__WHAT YOU WILL DO__: What lines of the data below include the word "other"? Report them by copying each.

__Detected change data__:
··········
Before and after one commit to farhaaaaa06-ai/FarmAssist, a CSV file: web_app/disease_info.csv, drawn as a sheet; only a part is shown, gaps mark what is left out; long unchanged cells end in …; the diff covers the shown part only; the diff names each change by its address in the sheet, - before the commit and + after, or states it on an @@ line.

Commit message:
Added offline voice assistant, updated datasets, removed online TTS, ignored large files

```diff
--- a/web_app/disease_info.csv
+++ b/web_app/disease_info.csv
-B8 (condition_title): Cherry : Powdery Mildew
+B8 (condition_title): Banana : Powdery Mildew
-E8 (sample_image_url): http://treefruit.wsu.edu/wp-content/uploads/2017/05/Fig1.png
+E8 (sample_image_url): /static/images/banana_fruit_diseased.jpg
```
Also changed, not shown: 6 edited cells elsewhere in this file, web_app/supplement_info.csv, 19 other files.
··········
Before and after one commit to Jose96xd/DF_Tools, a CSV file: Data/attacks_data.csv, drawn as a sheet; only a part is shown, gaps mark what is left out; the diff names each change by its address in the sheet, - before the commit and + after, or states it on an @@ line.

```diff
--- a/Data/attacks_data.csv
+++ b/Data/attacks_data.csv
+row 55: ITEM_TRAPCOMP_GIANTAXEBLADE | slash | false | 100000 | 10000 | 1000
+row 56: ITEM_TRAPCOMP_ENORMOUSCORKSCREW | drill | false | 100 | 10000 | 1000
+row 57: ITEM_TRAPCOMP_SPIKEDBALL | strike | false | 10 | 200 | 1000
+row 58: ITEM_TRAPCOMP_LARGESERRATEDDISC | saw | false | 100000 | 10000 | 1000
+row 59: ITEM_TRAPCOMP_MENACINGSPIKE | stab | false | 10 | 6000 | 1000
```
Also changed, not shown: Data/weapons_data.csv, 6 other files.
··········
__ANSWER BOX__:
Also changed, not shown: 6 edited cells elsewhere in this file, web_app/supplement_info.csv, 19 other files.
Also changed, not shown: Data/weapons_data.csv, 6 other files.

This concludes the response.